The Indian government’s obsessive promotion of millets has included demanding the ‘humble grain’ to be used in most official functions. Bureaucrats are said to be suffering from millet fatigue and are on a silent campaign to demand the return of some rice and wheat-based food.
Millets, or traditional Indian coarse grains, are good for so many reasons that it seems a bit too good to be true. Obesity, diabetes, nutrition, water conservation and air pollution are just some things that come to mind when we think of millets.
Of these, there is quite some awareness already about the health benefits of millets. They have a considerably lower glycemic index than refined white flour and rice. Eating a bajre ki roti, or pearl millet bread, is likely to make you feel full for longer, and less bloated. Fibre-rich millets are also better at being a source of nutrients than rice and wheat. They’re also gluten-free.
If the consumption of rice and wheat in India was overnight replaced with millet, we’d have a lot less obesity and diabetes. Millets are better at giving you not just fibre and protein but also several vitamins and minerals.
How we forgot millets
These were the foodgrains Indians mostly ate for thousands of years, but few urban Indians remember doing so now. India’s Green Revolution in the 1960s made wheat and rice reach every household. Since these have more carbohydrates than millets, are easier to process and store, Indians took to them like fish to water. The sugar rush of carbs is addictive too.
Such is the prevalence of wheat and rice that a state like Rajasthan, famous for bajre ki roti, is now eating wheat and rice in large numbers. It is a shame that you can’t get bajre ki roti in most restaurants in Jaipur. Rajasthan is the largest producer of millets, mostly bajra.
Often we don’t have an option: the government’s public distribution system that gives foodgrains to the poor at subsidised prices or even for free, does not include millets. If you buy multigrain flour at a grocery store, it’s more wheat than millets.
The impact of the excessive consumption of wheat and rice is not just on our health. It is also on our environment. It takes a lot of water to produce them. When we export our wheat and rice, the joke is that we are exporting our water.
One of the most water-rich places in the world, blessed with rivers like the Ganga and a magical phenomenon called the monsoon, India is running out of groundwater. This is not just the pressure of a large population but also of water-intensive crops like paddy, wheat and sugar cane. Millets take very little water, and much less time to grow.
Eat millets to reduce air pollution
Personally, the best reason to eat millets is to think I’m helping reduce air pollution by doing so. Every year, the onset of winter in North India coincides with the harvesting season for paddy.

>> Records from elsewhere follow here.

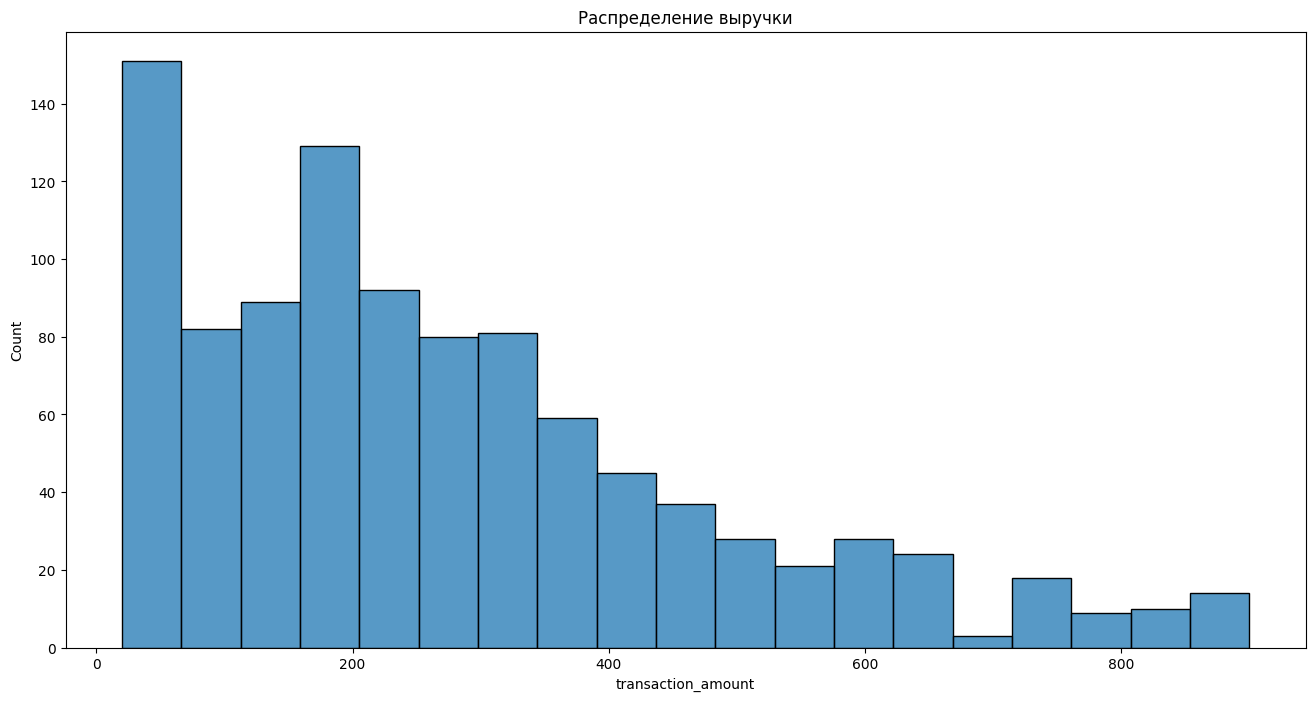
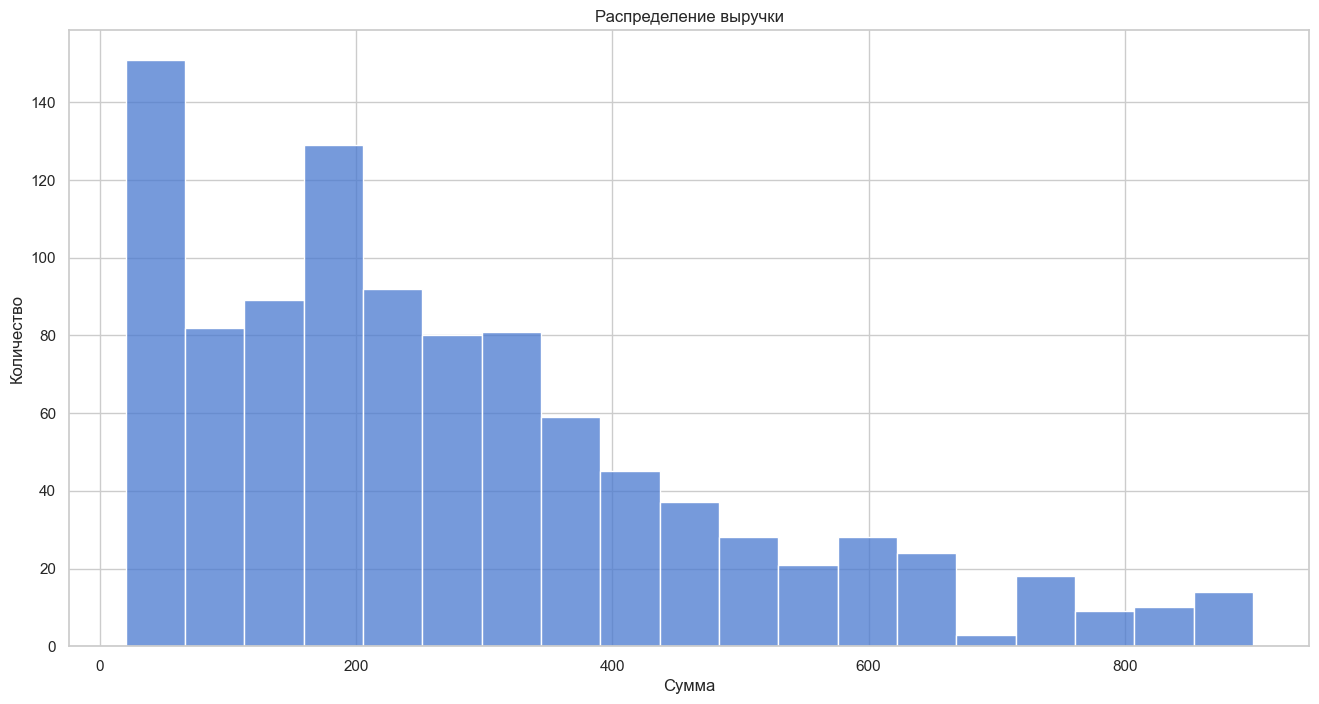
Unified diff of the notebook cell whose output changed from the first chart to the second:
--- before
+++ after
@@ -1,4 +1,6 @@
 plt.figure(figsize=(16, 8))
 sns.histplot(data=orders, x="transaction_amount")
+plt.ylabel('Количество')
+plt.xlabel('Сумма')
 plt.title('Распределение выручки')
 plt.show()

Commit: third commit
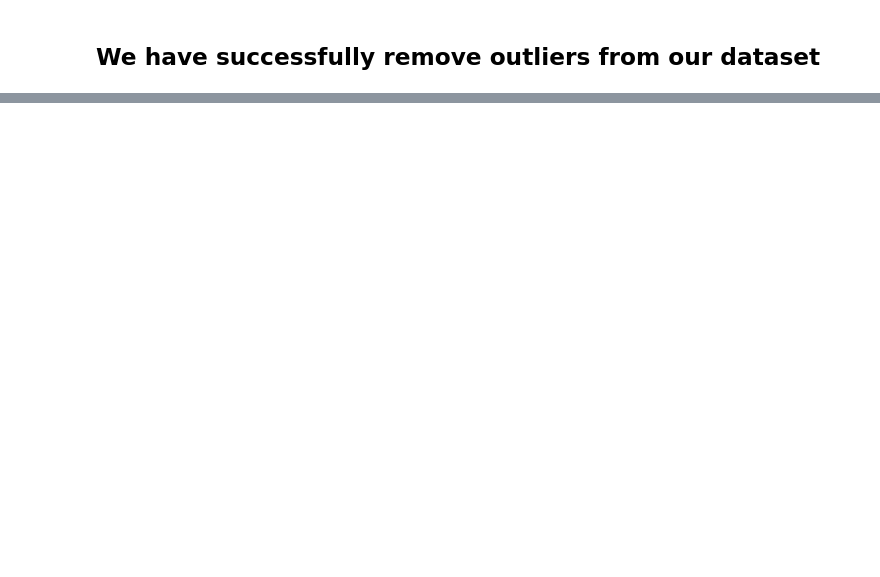
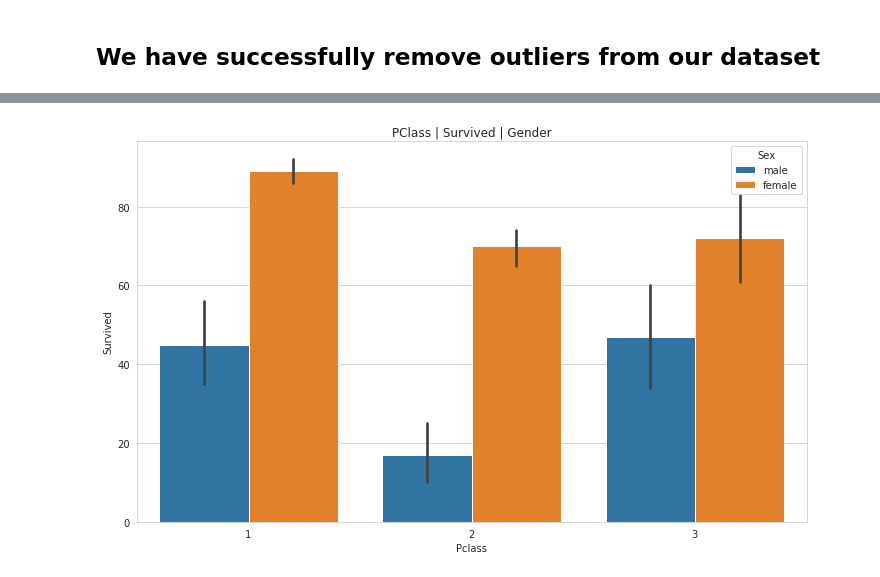
Before and after one commit to Abhishek768/Titanic_Machine_Learning_from_Disaster, a Jupyter notebook: TitanicNotebook.ipynb, the cells around one changed output, grey strips where cells are left out. Saved outputs shown, nothing was run; the diff lists cells and outputs as text; code cells hidden in the pictures; blank space fills up the shorter version.

```diff
--- a/TitanicNotebook.ipynb
+++ b/TitanicNotebook.ipynb
@@ -163,0 +177,6 @@ df.plot(kind='box', figsize=(12,7))
+# %%
+plt.figure(figsize=(12,7));
+sns.barplot(df['Pclass'], df['Survived'], hue=df['Sex'], orient='v', estimator=sum);
+plt.title('PClass | Survived | Gender');
+# %% [output]
+[figure, added]
```
Also changed, not shown: parts of 28 cells of this notebook.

The stubble residue from wheat has to be disposed of quickly, because there’s a short window in which farmers need to sow paddy.
The easiest thing to do is to burn the stubble. The smoke affects all of India — the worst affected is Delhi, since Delhi’s geography is particularly adept at trapping particulate matter in the winter. Only when the weather changes is the pollution swept away.
Farmers in Punjab, Haryana and western UP know the pollution their stubble burning causes. They’re also happy to move back to growing millets.
The farmers in Punjab I have spoken to have explained that they are running a business. (The farmers in Punjab say they are running a business) They grow what sells. If people want millets, they’ll grow millets.
Therefore, the Indian government’s hyperactive promotion of millets is a welcome move. But it’ll take much more.
Where’s the supply?
Farmers also say that millets don’t have a robust supply chain that would make it easy to sell them. Most of all, farmers want assured income. They take huge risks sowing a crop. They want to know exactly how much money they are going to make at the end of the crop cycle.
To make farmers grow wheat and rice in the 1960s, as part of the Green Revolution that addressed India’s food shortages at the time, the Indian government told farmers it was going to directly buy the foodgrains at a fixed price, the Minimum Support Price or MSP.
Today, this MSP is a burden on the exchequer. The Indian government would like farmers to sell their produce to the private sector.
The government gives MSP on only three kinds of millets — jowar, bajra and ragi. But this exists only on paper. In fact, the government procures very little millets for the PDS system.
If the government increases its procurement, farmers will begin shifting to millets. This is a problem that once again needs better focus on the processing, supply and storage of millets.
That’s when the government will be able to procure them in larger numbers. More kinds of millets should be included in the MSP regime. In short, it is the government that has to take the lead in reducing our dependence on wheat and rice. Creating demand is one thing, addressing the supply will be much tougher.
The Indian government has announced that it will soon start giving free foodgrains to about 3/4ths of the population — over 80 crore Indians. Now is the time to make a transformative move towards millets.
India’s agriculture minister has said that government will start procuring more millets, and India’s recent national budget made some moves towards better research on and marketing of millets. The taste of the bajre ki roti, however, will be in the eating.